Your output should be an exact copy of the records, with no pictures in it.
***** Data provided *****
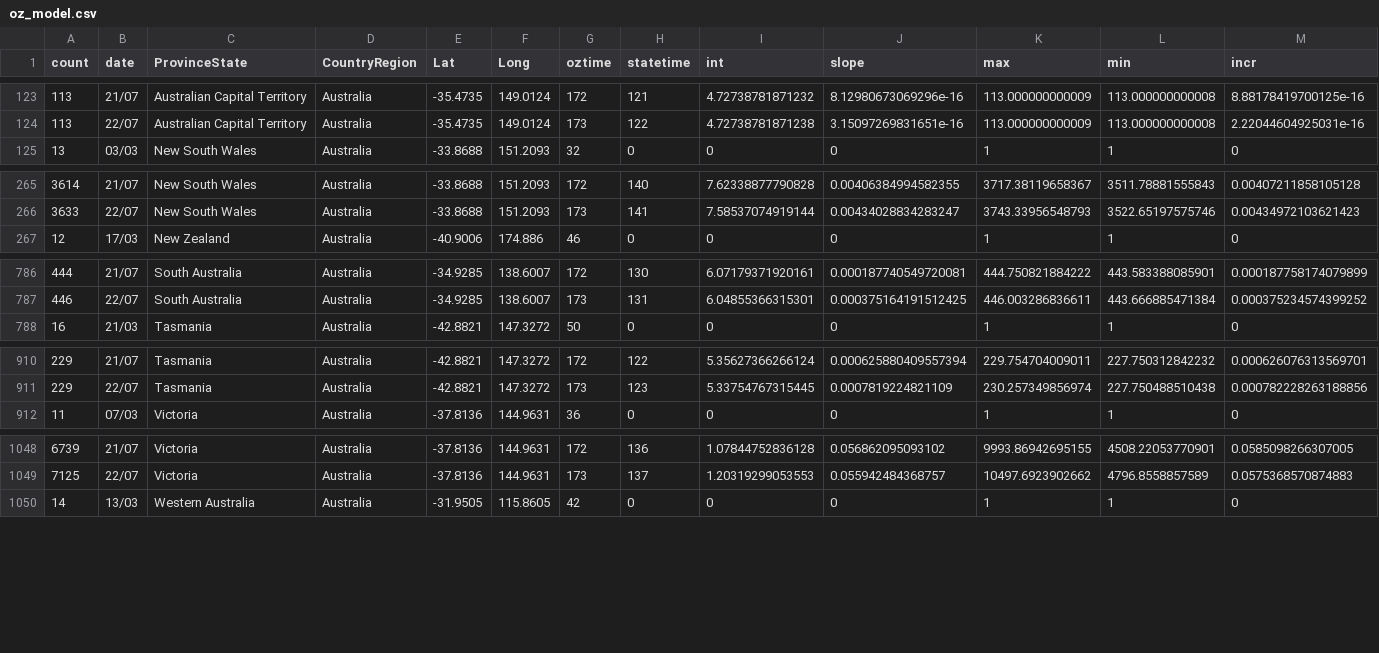
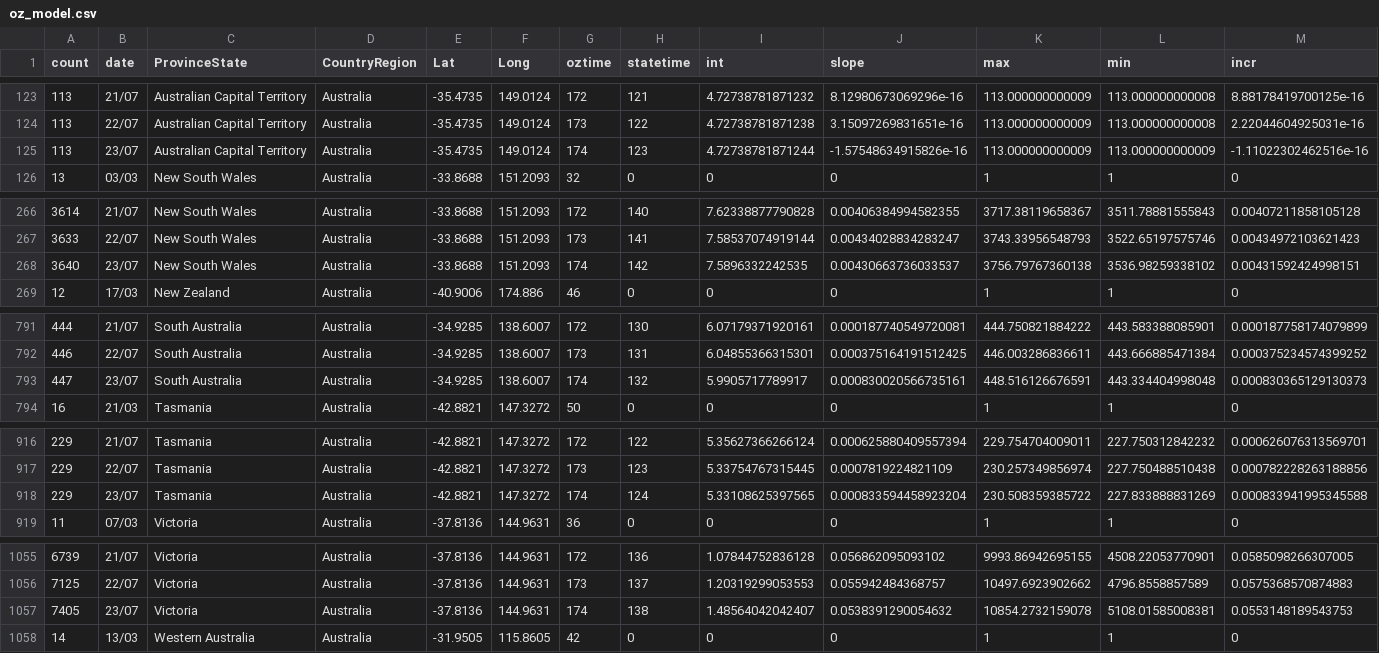
Before and after one commit to TimothyStaples/oz_covid_trajectory, a CSV file: oz_model.csv, drawn as a sheet; only a part is shown, gaps mark what is left out; rows hold the shown columns only; the diff covers the shown part only; the diff names each change by its address in the sheet, - before the commit and + after, or states it on an @@ line.

```diff
--- a/oz_model.csv
+++ b/oz_model.csv
+row 125: 113 | 23/07 | Australian Capital Territory | Australia | -35.4735 | 149.0124 | 174 | 123 | 4.72738781871244 | -1.57548634915826e-16 | 113.000000000009 | 113.000000000009 | -1.11022302462516e-16
+row 268: 3640 | 23/07 | New South Wales | Australia | -33.8688 | 151.2093 | 174 | 142 | 7.5896332242535 | 0.00430663736033537 | 3756.79767360138 | 3536.98259338102 | 0.00431592424998151
+row 793: 447 | 23/07 | South Australia | Australia | -34.9285 | 138.6007 | 174 | 132 | 5.9905717789917 | 0.000830020566735161 | 448.516126676591 | 443.334404998048 | 0.000830365129130373
+row 918: 229 | 23/07 | Tasmania | Australia | -42.8821 | 147.3272 | 174 | 124 | 5.33108625397565 | 0.000833594458923204 | 230.508359385722 | 227.833888831269 | 0.000833941995345588
+row 1057: 7405 | 23/07 | Victoria | Australia | -37.8136 | 144.9631 | 174 | 138 | 1.48564042042407 | 0.0538391290054632 | 10854.2732159078 | 5108.01585008381 | 0.0553148189543753
```
Also changed, not shown: 4 added rows elsewhere in this file, oz_model_point.csv, oz_slope.csv.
*****
▸ Answer for this exercise:
Before and after one commit to TimothyStaples/oz_covid_trajectory, a CSV file: oz_model.csv, drawn as a sheet; only a part is shown, gaps mark what is left out; rows hold the shown columns only; the diff covers the shown part only; the diff names each change by its address in the sheet, - before the commit and + after, or states it on an @@ line.

```diff
--- a/oz_model.csv
+++ b/oz_model.csv
+row 125: 113 | 23/07 | Australian Capital Territory | Australia | -35.4735 | 149.0124 | 174 | 123 | 4.72738781871244 | -1.57548634915826e-16 | 113.000000000009 | 113.000000000009 | -1.11022302462516e-16
+row 268: 3640 | 23/07 | New South Wales | Australia | -33.8688 | 151.2093 | 174 | 142 | 7.5896332242535 | 0.00430663736033537 | 3756.79767360138 | 3536.98259338102 | 0.00431592424998151
+row 793: 447 | 23/07 | South Australia | Australia | -34.9285 | 138.6007 | 174 | 132 | 5.9905717789917 | 0.000830020566735161 | 448.516126676591 | 443.334404998048 | 0.000830365129130373
+row 918: 229 | 23/07 | Tasmania | Australia | -42.8821 | 147.3272 | 174 | 124 | 5.33108625397565 | 0.000833594458923204 | 230.508359385722 | 227.833888831269 | 0.000833941995345588
+row 1057: 7405 | 23/07 | Victoria | Australia | -37.8136 | 144.9631 | 174 | 138 | 1.48564042042407 | 0.0538391290054632 | 10854.2732159078 | 5108.01585008381 | 0.0553148189543753
```
Also changed, not shown: 4 added rows elsewhere in this file, oz_model_point.csv, oz_slope.csv.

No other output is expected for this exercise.